Drawing floating columns/bars in Flot

Let me say first of all, that I mostly like Flot as a charting application. It provides a lot of charting functionality and is reasonably good looking. But sometimes it is a bit of a pain to deal with. Case in point; I wanted to create a chart that had floating columns (Flot, in my opinion incorrectly, calls vertical columns, bars). In essence, what I wanted was this: Well, it can be done but, after I spent far too many hours trying to figure out how, it is not exactly clear

Webview orientation with Phonegap

I was having this really weird problem in PhoneGap where when the orientation would change the webview would not resize to fit the whole screen.  Turns out that the meta viewport tag was causing the problem.  My viewport setting was this: 1 <meta name="viewport" content="width=device-width, initial-scale=1.0, minimum-scale=1.0, maximum-scale=1.0, user-scalable=no"/> So when I would re-orient my iPad to landscape it would still be using the device-width setting for its width.  So what I did was bind to the orientationchange event and call a JavaScript function each time the page re-oriented.  That

Get viewport size width and height with javascript – Javascript – Blog / Andy Langtons Website

Get viewport size width and height with javascript – Javascript – Blog / Andy Langtons Website. This is a neat little snippet of JavaScript code to get the size of your viewport on a browser.  I’m doing some work with progressive HTML rendering and viewport height is pretty important there.  This seems to  work.  Will be having a longer blog post coming up on the topic of progressive rendering.

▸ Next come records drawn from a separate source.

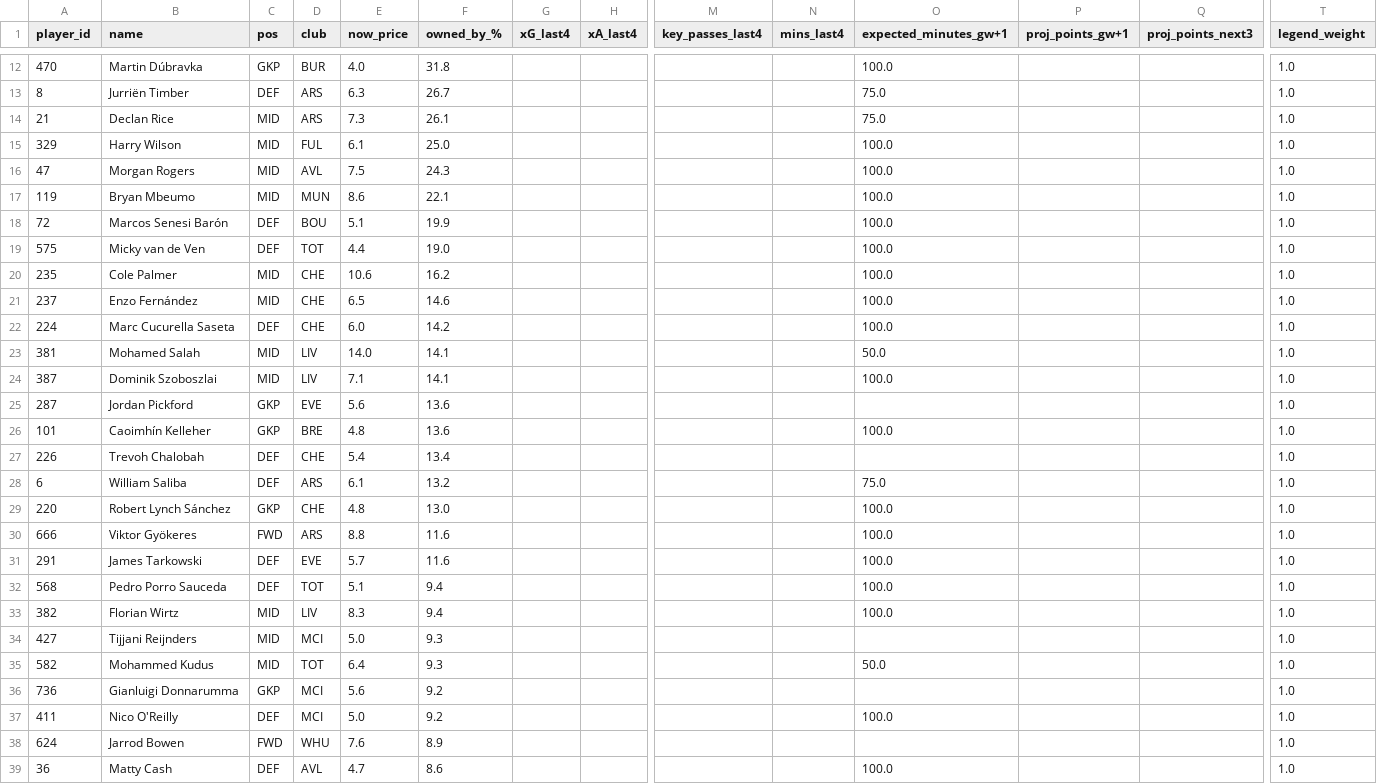
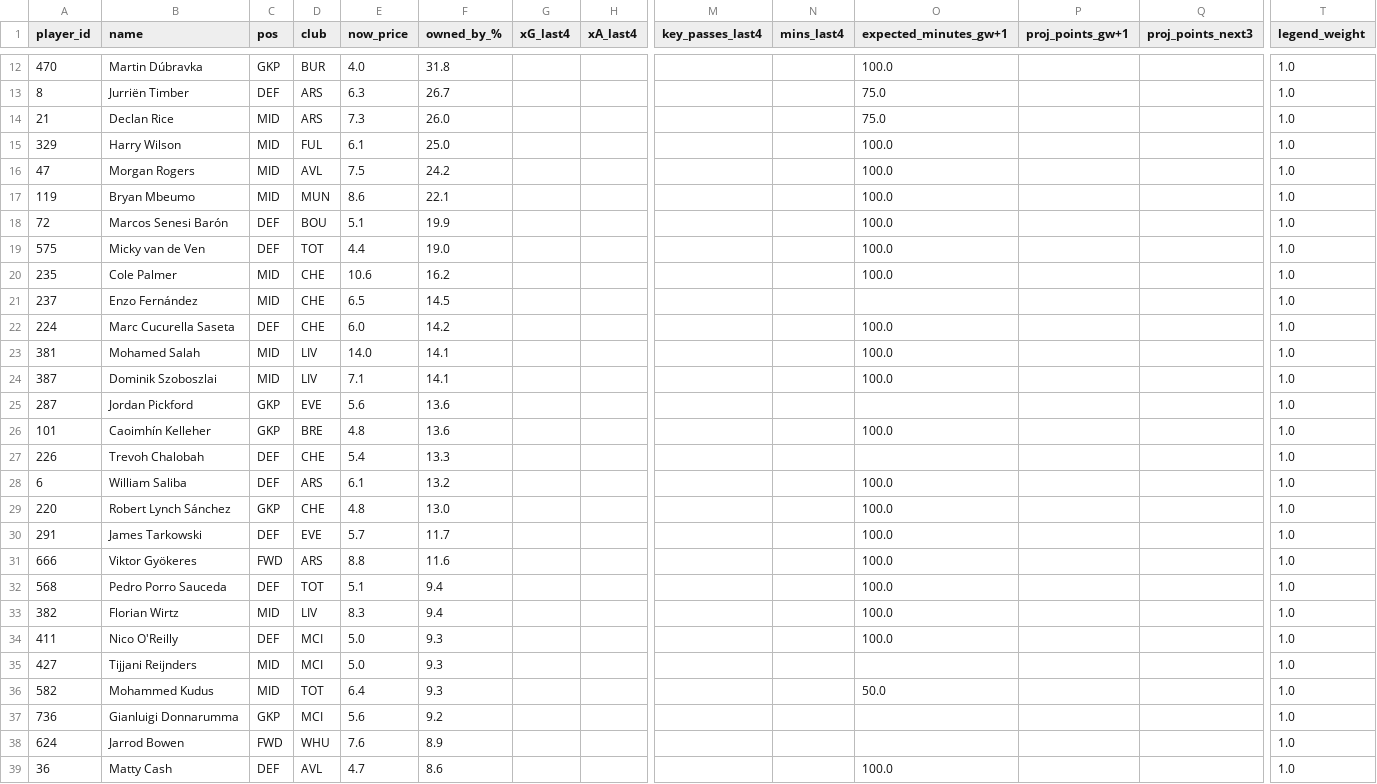
Before and after one commit to Theran500/fpl-data-pack, a CSV file: out/gw32/players_model.csv, drawn as a sheet; only a part is shown, gaps mark what is left out; removed rows and columns are numbered as before the commit, all else as after; rows hold the shown columns only; the diff covers the shown part only; the diff names each change by its address in the sheet, - before the commit and + after, or states it on an @@ line.

```diff
--- a/out/gw32/players_model.csv
+++ b/out/gw32/players_model.csv
-F14 (owned_by_%): 26.1
+F14 (owned_by_%): 26.0
-F16 (owned_by_%): 24.3
+F16 (owned_by_%): 24.2
-F21 (owned_by_%): 14.6
+F21 (owned_by_%): 14.5
-O21 (expected_minutes_gw+1): 100.0
+O21 (expected_minutes_gw+1): (empty)
-O23 (expected_minutes_gw+1): 50.0
+O23 (expected_minutes_gw+1): 100.0
-F27 (owned_by_%): 13.4
+F27 (owned_by_%): 13.3
-O28 (expected_minutes_gw+1): 75.0
+O28 (expected_minutes_gw+1): 100.0
+row 30: 291 | James Tarkowski | DEF | EVE | 5.7 | 11.7 |  |  |  |  | 100.0 |  |  | 1.0
-row 31: 291 | James Tarkowski | DEF | EVE | 5.7 | 11.6 |  |  |  |  | 100.0 |  |  | 1.0
+row 34: 411 | Nico O'Reilly | DEF | MCI | 5.0 | 9.3 |  |  |  |  | 100.0 |  |  | 1.0
-row 37: 411 | Nico O'Reilly | DEF | MCI | 5.0 | 9.2 |  |  |  |  | 100.0 |  |  | 1.0
```
Also changed, not shown: 8 added rows, 8 removed rows, 5 moved rows and 14 edited cells elsewhere in this file.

Transform performance on mobile applications

Just a quick one today.  I have read on several web pages that if you want to speed up the rendering of your site that you need to add -webkit-transform: translate3d(0,0,0) to the page elements to have the browser use the GPU to render the page instead of the CPU. I tried this trick several times and it never seemed to work.  But I think that today I figured out why not. I would apply this trick to a container element that houses the things that were animating.  This may not

Handling clicks for mobile platforms [UPDATED]

I’ve been doing a lot of work in Phonegap lately and I really like it.  However, one of the things I don’t like is that click events are really, really slow.  There’s a reason for this.  How does the browser know if it’s a click or the beginning of a move?  The answer to this is to bind your click events to the “touchend” event. So, in JQuery you would previously do something like this. 1 target.bind(’click’, callback); But that introduces the lag.  So I wrote a little function where